▸ **Information given**
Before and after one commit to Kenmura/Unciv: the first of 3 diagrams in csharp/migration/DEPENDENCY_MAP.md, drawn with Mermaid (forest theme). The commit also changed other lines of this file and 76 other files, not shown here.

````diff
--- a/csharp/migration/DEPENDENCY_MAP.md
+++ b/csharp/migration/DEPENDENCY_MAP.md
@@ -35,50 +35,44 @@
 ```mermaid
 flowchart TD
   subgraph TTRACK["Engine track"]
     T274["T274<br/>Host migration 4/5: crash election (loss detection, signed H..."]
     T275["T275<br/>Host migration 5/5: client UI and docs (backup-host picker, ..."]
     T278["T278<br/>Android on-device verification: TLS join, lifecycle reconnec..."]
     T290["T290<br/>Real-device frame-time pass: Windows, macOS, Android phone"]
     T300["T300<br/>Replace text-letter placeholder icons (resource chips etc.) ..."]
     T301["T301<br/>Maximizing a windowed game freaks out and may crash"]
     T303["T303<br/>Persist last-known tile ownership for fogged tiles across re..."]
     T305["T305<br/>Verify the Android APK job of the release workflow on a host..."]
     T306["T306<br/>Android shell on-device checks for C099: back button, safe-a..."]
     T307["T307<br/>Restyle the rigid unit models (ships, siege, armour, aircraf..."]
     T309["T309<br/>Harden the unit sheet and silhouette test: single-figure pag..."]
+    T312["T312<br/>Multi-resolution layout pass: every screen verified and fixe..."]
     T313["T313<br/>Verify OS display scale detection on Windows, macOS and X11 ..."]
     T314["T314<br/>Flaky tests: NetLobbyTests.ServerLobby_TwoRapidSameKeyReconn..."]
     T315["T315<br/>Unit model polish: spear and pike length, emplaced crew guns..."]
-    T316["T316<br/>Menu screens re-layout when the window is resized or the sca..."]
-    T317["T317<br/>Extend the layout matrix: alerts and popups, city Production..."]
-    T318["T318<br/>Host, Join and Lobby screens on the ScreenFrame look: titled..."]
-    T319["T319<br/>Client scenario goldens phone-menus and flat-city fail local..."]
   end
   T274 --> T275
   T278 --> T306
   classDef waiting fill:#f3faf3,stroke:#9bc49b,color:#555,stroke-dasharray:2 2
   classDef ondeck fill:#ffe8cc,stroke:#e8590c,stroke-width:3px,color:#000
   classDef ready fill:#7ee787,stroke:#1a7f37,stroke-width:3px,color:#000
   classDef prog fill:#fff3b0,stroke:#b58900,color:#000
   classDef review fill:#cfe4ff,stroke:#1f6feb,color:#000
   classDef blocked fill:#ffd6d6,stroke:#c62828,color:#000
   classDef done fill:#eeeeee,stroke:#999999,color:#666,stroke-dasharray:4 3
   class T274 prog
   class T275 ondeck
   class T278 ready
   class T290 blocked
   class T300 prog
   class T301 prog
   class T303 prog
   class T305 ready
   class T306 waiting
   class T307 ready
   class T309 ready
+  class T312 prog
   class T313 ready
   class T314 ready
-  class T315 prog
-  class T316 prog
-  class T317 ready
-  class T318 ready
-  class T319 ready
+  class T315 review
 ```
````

▸ **Instructions to follow**
Please copy, exactly and with nothing else, the lines above beginning at the line that has "the rigid unit" and ending with the line that has "model polish: spear".

▸ **Output of the task**
     T307["T307<br/>Restyle the rigid unit models (ships, siege, armour, aircraf..."]
     T309["T309<br/>Harden the unit sheet and silhouette test: single-figure pag..."]
+    T312["T312<br/>Multi-resolution layout pass: every screen verified and fixe..."]
     T313["T313<br/>Verify OS display scale detection on Windows, macOS and X11 ..."]
     T314["T314<br/>Flaky tests: NetLobbyTests.ServerLobby_TwoRapidSameKeyReconn..."]
     T315["T315<br/>Unit model polish: spear and pike length, emplaced crew guns..."]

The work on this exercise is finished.